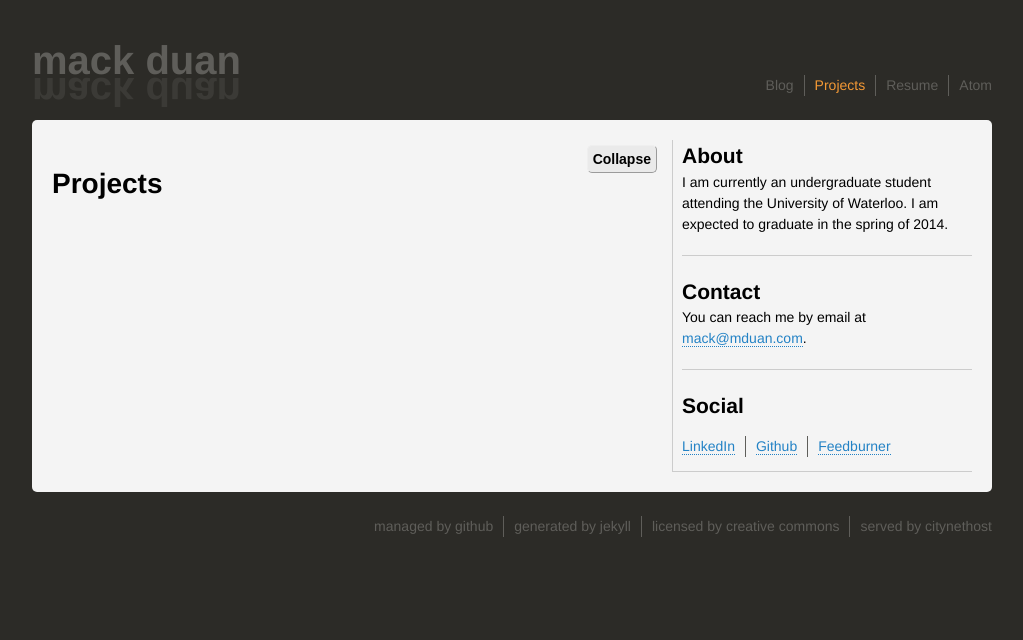
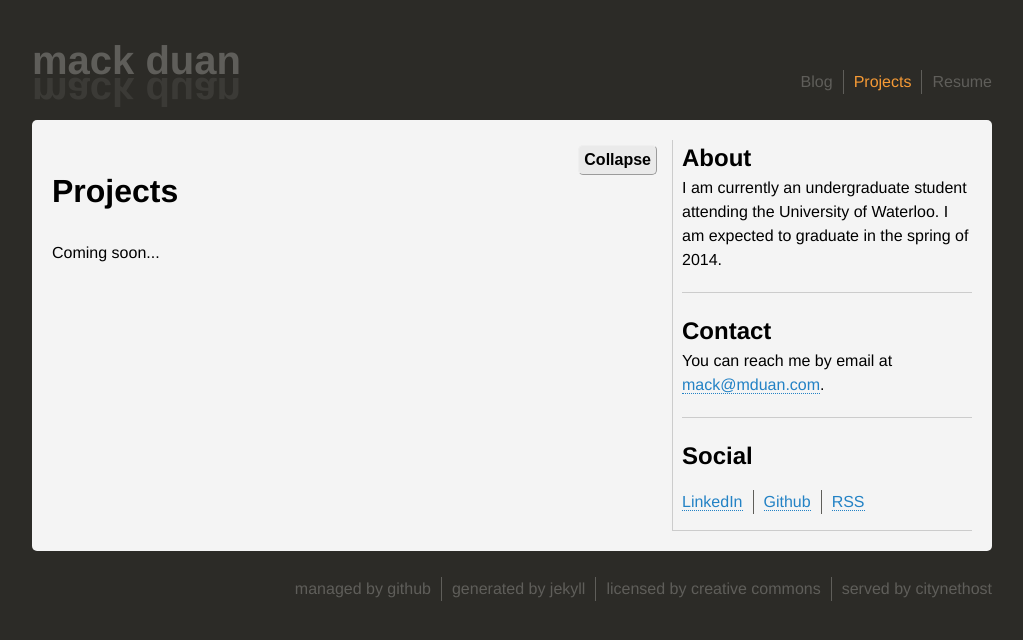
Before and after one commit to mduan/blog, a Jekyll site: the page built from projects.html, in a window 1280 px wide. Shown: the top 640 px of the page, without its empty margins (128-1151 px from the left). Built offline with Jekyll 4.4.1, drawn with Linux system fonts in a browser that asks for light colours.

Commit message:
Increase font size and renovate navigation

```diff
--- a/_includes/header.html
+++ b/_includes/header.html
@@ -5,7 +5,6 @@
 			<li><a href="/index.html" class="blog">Blog</a></li>
 			<li><a href="/projects.html" class="projects">Projects</a></li>
 			<li><a href="/resume.html" class="resume">Resume</a></li>
-			<li><a href="/atom.xml" class="atom">Atom</a></li>
 		</ul>
 	</nav>
 </header>
--- a/_includes/social.html
+++ b/_includes/social.html
@@ -4,7 +4,7 @@
 		<ul>
 			<li><a href="http://www.linkedin.com/in/mduan">LinkedIn</a></li>
 			<li><a href="https://github.com/mduan">Github</a></li>
-			<li><a href="http://feeds.feedburner.com/mduan">Feedburner</a></li>
+			<li><a href="/atom.xml">RSS</a></li>
 		</ul>
 	</nav>
 </section>
--- a/assets/css/screen.css
+++ b/assets/css/screen.css
@@ -443,7 +443,7 @@ table {
 /* line 52, ../../sass/screen.scss */
 body {
   background: #2c2b27;
-  font: 14px/1.5 Helvetica, Arial, "Liberation Sans", FreeSans, sans-serif;
+  font: 16px/1.5 Helvetica, Arial, "Liberation Sans", FreeSans, sans-serif;
 }
 
 /* line 59, ../../sass/screen.scss */
--- a/projects.html
+++ b/projects.html
@@ -5,4 +5,5 @@ title: Projects
 ---
 <section id="projects">
 	<h1>Projects</h1>
+	<p>Coming soon...</p>
 </section> <!-- projects -->
--- a/sass/screen.scss
+++ b/sass/screen.scss
@@ -53,7 +53,7 @@ body {
 	//@include container;
 	//@include susy-grid-background;
 	background: $bg-bg-color;
-	font: 14px/1.5 Helvetica, Arial,'Liberation Sans', FreeSans, sans-serif;
+	font: 16px/1.5 Helvetica, Arial,'Liberation Sans', FreeSans, sans-serif;
 }
 
 article, section {
```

What you will do:
Only an exact copy of the records counts as an answer. Leave out the images.

Solution:
Before and after one commit to mduan/blog, a Jekyll site: the page built from projects.html, in a window 1280 px wide. Shown: the top 640 px of the page, without its empty margins (128-1151 px from the left). Built offline with Jekyll 4.4.1, drawn with Linux system fonts in a browser that asks for light colours.

Commit message:
Increase font size and renovate navigation

```diff
--- a/_includes/header.html
+++ b/_includes/header.html
@@ -5,7 +5,6 @@
 			<li><a href="/index.html" class="blog">Blog</a></li>
 			<li><a href="/projects.html" class="projects">Projects</a></li>
 			<li><a href="/resume.html" class="resume">Resume</a></li>
-			<li><a href="/atom.xml" class="atom">Atom</a></li>
 		</ul>
 	</nav>
 </header>
--- a/_includes/social.html
+++ b/_includes/social.html
@@ -4,7 +4,7 @@
 		<ul>
 			<li><a href="http://www.linkedin.com/in/mduan">LinkedIn</a></li>
 			<li><a href="https://github.com/mduan">Github</a></li>
-			<li><a href="http://feeds.feedburner.com/mduan">Feedburner</a></li>
+			<li><a href="/atom.xml">RSS</a></li>
 		</ul>
 	</nav>
 </section>
--- a/assets/css/screen.css
+++ b/assets/css/screen.css
@@ -443,7 +443,7 @@ table {
 /* line 52, ../../sass/screen.scss */
 body {
   background: #2c2b27;
-  font: 14px/1.5 Helvetica, Arial, "Liberation Sans", FreeSans, sans-serif;
+  font: 16px/1.5 Helvetica, Arial, "Liberation Sans", FreeSans, sans-serif;
 }
 
 /* line 59, ../../sass/screen.scss */
--- a/projects.html
+++ b/projects.html
@@ -5,4 +5,5 @@ title: Projects
 ---
 <section id="projects">
 	<h1>Projects</h1>
+	<p>Coming soon...</p>
 </section> <!-- projects -->
--- a/sass/screen.scss
+++ b/sass/screen.scss
@@ -53,7 +53,7 @@ body {
 	//@include container;
 	//@include susy-grid-background;
 	background: $bg-bg-color;
-	font: 14px/1.5 Helvetica, Arial,'Liberation Sans', FreeSans, sans-serif;
+	font: 16px/1.5 Helvetica, Arial,'Liberation Sans', FreeSans, sans-serif;
 }
 
 article, section {
```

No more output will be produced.